[[ Records provided, beginning ]]
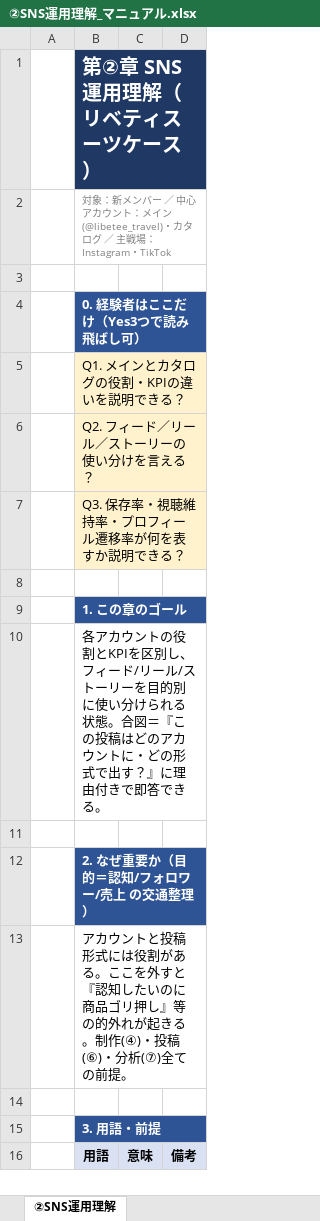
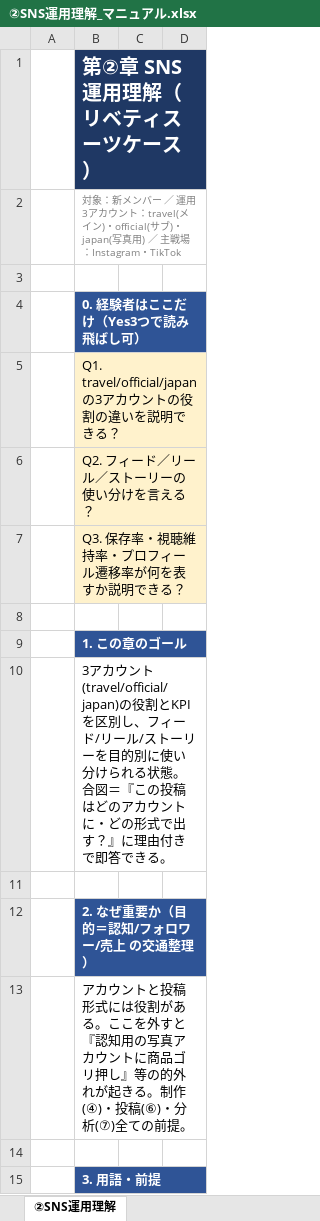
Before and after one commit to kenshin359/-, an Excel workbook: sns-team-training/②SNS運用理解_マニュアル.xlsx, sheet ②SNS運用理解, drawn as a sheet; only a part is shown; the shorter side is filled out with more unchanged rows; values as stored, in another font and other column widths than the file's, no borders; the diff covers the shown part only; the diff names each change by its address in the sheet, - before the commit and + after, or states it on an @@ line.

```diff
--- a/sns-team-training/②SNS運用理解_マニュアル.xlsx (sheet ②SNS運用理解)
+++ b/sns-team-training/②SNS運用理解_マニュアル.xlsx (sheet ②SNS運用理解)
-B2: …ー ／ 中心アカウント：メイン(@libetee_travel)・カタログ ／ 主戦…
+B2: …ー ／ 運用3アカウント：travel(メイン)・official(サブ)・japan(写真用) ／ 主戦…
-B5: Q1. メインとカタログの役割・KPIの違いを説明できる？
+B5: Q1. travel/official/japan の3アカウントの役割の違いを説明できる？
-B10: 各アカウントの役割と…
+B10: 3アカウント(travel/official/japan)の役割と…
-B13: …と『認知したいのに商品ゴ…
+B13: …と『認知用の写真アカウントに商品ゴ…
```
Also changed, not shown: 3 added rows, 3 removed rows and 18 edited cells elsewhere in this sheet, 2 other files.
[[ Records provided, end ]]
__Work item__
Would you retype all the material above exactly, apart from its pictures?

__Exercise output__
Before and after one commit to kenshin359/-, an Excel workbook: sns-team-training/②SNS運用理解_マニュアル.xlsx, sheet ②SNS運用理解, drawn as a sheet; only a part is shown; the shorter side is filled out with more unchanged rows; values as stored, in another font and other column widths than the file's, no borders; the diff covers the shown part only; the diff names each change by its address in the sheet, - before the commit and + after, or states it on an @@ line.

```diff
--- a/sns-team-training/②SNS運用理解_マニュアル.xlsx (sheet ②SNS運用理解)
+++ b/sns-team-training/②SNS運用理解_マニュアル.xlsx (sheet ②SNS運用理解)
-B2: …ー ／ 中心アカウント：メイン(@libetee_travel)・カタログ ／ 主戦…
+B2: …ー ／ 運用3アカウント：travel(メイン)・official(サブ)・japan(写真用) ／ 主戦…
-B5: Q1. メインとカタログの役割・KPIの違いを説明できる？
+B5: Q1. travel/official/japan の3アカウントの役割の違いを説明できる？
-B10: 各アカウントの役割と…
+B10: 3アカウント(travel/official/japan)の役割と…
-B13: …と『認知したいのに商品ゴ…
+B13: …と『認知用の写真アカウントに商品ゴ…
```
Also changed, not shown: 3 added rows, 3 removed rows and 18 edited cells elsewhere in this sheet, 2 other files.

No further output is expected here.